When Strength appears in a throw, it may be a signal that The Querent is facing a challenge that requires a strong response, rather than brute force. Occasionally, strength comes by diverting forces, diverting rivers, or fighting on a new battleground.
It can be also a reminder not to despair or give up. You have the inner strength to endure and triumph. If you are pushing too hard, you need to withdraw for the moment and be patient. If other people or circumstances are driving you crazy, remember the strength that comes with love and forbearance. These will see you through the hardest moments.
This card also asks to tame the wild beast that lies within. Inside of each of us is a passionate and instinctual side which, depending on the person, will either burst out frequently or infrequently. If you are one of those people to act impulsively or irrationally, and blurt out angry comments or negative things to others, the Strength card calls on you to try to tame yourself. The woman in this card is calmly subduing the lion by offering peace, love, and warmth.
Strengh in the Tarot of Marseilles
Chariot – hard control
Eight of Cups – weariness, lack of strength
Six of Swords – being listless, lacking heart
Five of Pentacles – ill-health, weakness
Hanged Man – taking time, patience
Nine of Wands – stamina, strength to endu
In the Vikings Tarot this card shows Thor trying to lift the Midgard Serpent, which he had been deceived into thinking was just a giant cat.
In the X/1999 Tarot version made by CLAMP, The Strength is Yuzuriha Nekoi and her Inugami, Inuki.
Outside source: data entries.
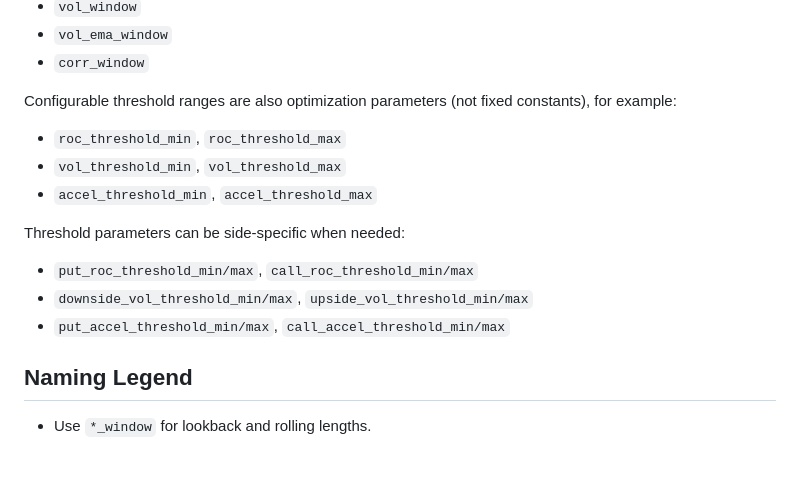
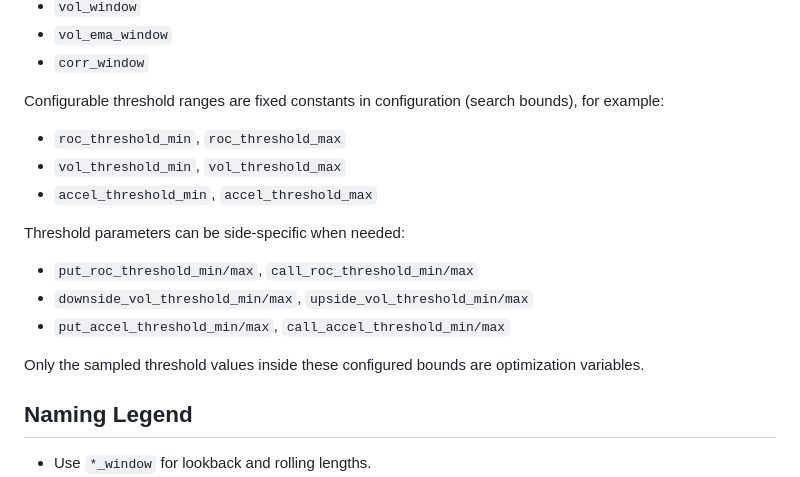
Before and after one commit to larytet-py/ml, a Markdown page: constrained_bayesian_optimization_plan.md, the part around the change. GitHub-like rendering; blank space fills up the shorter version.

Commit message:
bayesian

```diff
--- a/constrained_bayesian_optimization_plan.md
+++ b/constrained_bayesian_optimization_plan.md
@@ -85,7 +85,7 @@ Window lengths are also optimization parameters (not fixed constants). The optim
 - `vol_ema_window`
 - `corr_window`
 
-Configurable threshold ranges are also optimization parameters (not fixed constants), for example:
+Configurable threshold ranges are fixed constants in configuration (search bounds), for example:
 - `roc_threshold_min`, `roc_threshold_max`
 - `vol_threshold_min`, `vol_threshold_max`
 - `accel_threshold_min`, `accel_threshold_max`
@@ -94,6 +94,8 @@ Threshold parameters can be side-specific when needed:
 - `put_roc_threshold_min/max`, `call_roc_threshold_min/max`
 - `downside_vol_threshold_min/max`, `upside_vol_threshold_min/max`
 - `put_accel_threshold_min/max`, `call_accel_threshold_min/max`
+
+Only the sampled threshold values inside these configured bounds are optimization variables.
 
 ## Naming Legend
 - Use `*_window` for lookback and rolling lengths.
```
In the Mythic Tarot deck, Strength is depicted by Hercules.
In the midst of a green plain, surrounded by blue hills, I saw a woman with a lion. Girdled with wreaths of roses, a symbol of infinity over her head, the woman calmly and confidently covered the lion’s mouth and the lion obediently licked her hand.
“This is a picture of power”, said the voice. “It has different meanings. First it shows the power of love. Love alone can conquer wrath. Hatred feeds hatred. Remember what Zarathustra said: “Let man be freed from vengeance; this is a bridge for me which leads to higher hope and a rainbow in heaven after long storms”.
“Then it shows power of unity. These wreaths of roses suggest a magic chain. Unity of desires, unity of aspirations creates such power that every wild, uncontrolled, unconscious force is subdued. Even two desires, if united, are able to conquer almost the whole world.
“The picture also shows the power of infinity, that sphere of mysteries. For a consciousness that perceives the symbol of infinity above it, knows no obstacles and cannot be withstood”. The Symbolism of the Tarot by P D. Ouspensky (1913)